Problem description:
Each line of the records that holds "Uploads" should be shown in full.

(Entries taken from a collection)
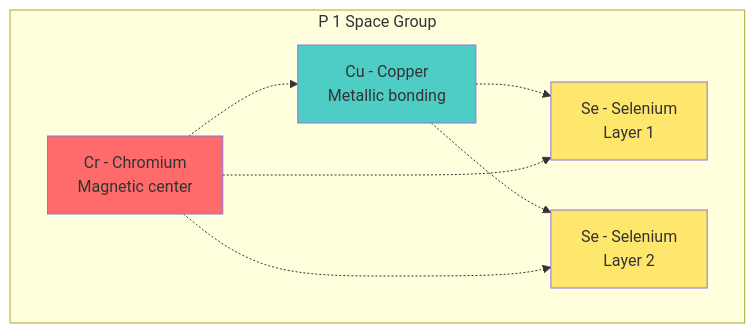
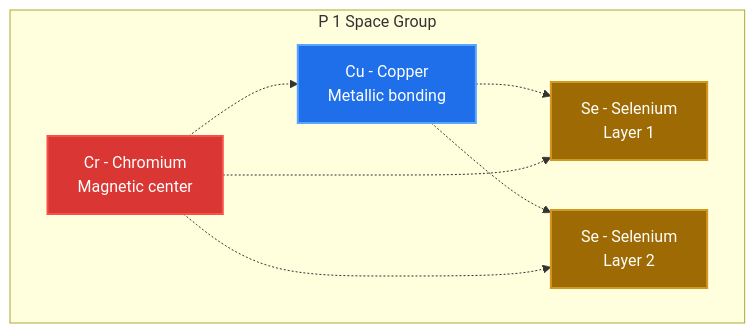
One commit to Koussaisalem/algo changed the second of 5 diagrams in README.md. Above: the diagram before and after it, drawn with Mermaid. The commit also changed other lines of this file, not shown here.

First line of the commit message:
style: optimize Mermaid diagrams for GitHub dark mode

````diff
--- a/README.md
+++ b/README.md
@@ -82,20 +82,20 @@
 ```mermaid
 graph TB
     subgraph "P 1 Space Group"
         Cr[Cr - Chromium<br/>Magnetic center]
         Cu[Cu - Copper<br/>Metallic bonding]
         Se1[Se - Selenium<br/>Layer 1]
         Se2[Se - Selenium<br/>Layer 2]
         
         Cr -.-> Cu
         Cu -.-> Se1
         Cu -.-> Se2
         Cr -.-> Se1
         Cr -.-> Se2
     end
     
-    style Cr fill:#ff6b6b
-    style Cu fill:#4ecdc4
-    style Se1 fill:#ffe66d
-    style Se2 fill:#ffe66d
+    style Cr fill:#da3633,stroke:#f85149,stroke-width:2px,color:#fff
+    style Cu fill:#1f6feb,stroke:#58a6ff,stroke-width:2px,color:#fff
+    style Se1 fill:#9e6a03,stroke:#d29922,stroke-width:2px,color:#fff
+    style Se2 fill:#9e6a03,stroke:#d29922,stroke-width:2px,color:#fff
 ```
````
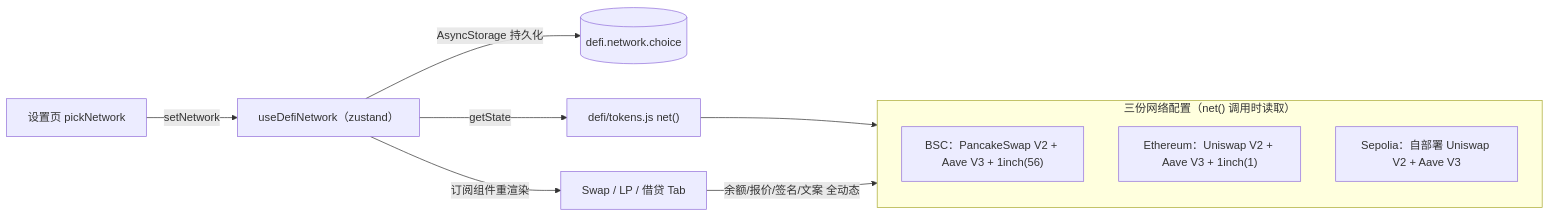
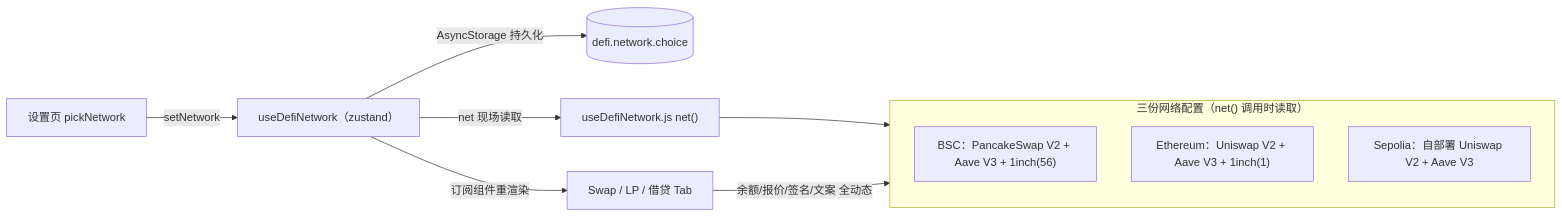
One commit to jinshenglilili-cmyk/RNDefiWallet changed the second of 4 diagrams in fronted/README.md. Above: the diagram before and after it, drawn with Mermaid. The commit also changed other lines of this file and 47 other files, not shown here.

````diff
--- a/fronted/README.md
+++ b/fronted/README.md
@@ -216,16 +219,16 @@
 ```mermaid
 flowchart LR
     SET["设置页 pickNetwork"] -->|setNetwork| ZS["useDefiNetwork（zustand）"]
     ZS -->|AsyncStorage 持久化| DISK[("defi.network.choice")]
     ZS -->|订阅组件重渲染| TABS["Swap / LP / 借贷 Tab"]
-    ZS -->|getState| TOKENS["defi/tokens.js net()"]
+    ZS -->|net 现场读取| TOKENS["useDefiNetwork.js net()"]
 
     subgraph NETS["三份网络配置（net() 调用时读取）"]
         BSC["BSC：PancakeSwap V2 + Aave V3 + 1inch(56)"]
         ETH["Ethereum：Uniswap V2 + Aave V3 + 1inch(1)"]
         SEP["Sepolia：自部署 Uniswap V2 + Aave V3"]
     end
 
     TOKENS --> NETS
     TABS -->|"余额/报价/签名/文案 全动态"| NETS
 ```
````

--

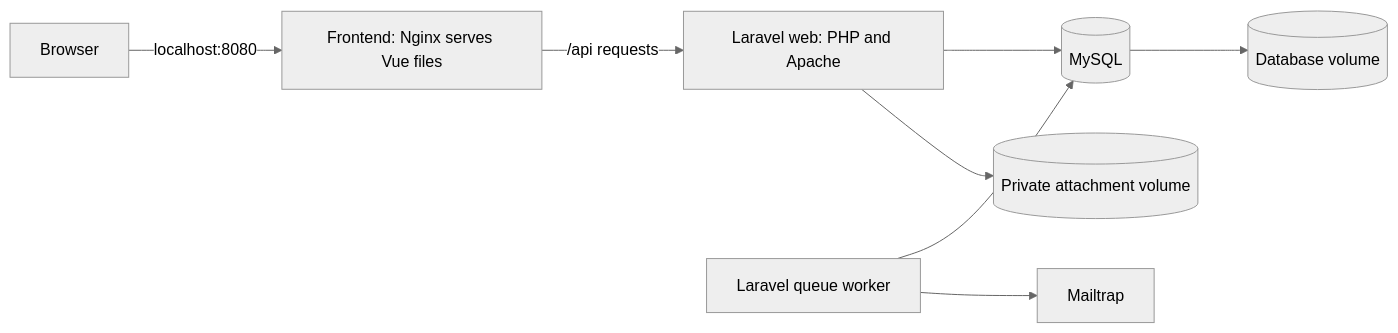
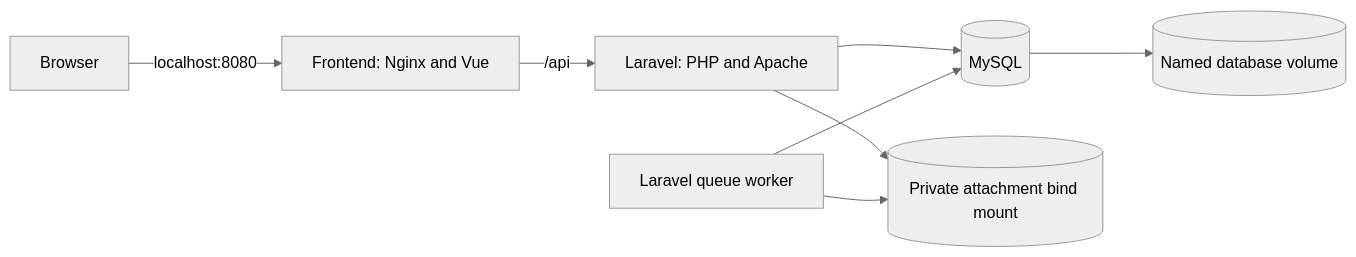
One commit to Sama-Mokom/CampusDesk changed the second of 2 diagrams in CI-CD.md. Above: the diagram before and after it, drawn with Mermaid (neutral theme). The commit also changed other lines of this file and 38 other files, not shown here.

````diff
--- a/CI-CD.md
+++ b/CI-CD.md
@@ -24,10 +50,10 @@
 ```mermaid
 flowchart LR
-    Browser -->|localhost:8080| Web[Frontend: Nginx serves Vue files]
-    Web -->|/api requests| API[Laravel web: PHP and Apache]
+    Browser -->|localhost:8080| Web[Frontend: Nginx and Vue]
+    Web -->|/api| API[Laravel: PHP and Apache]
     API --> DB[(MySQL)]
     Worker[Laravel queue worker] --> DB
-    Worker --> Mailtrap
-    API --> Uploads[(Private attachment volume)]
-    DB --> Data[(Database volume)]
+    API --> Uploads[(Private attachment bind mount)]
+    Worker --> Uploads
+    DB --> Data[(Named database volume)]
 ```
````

Answer box:
-    API --> Uploads[(Private attachment volume)]
+    API --> Uploads[(Private attachment bind mount)]
+    Worker --> Uploads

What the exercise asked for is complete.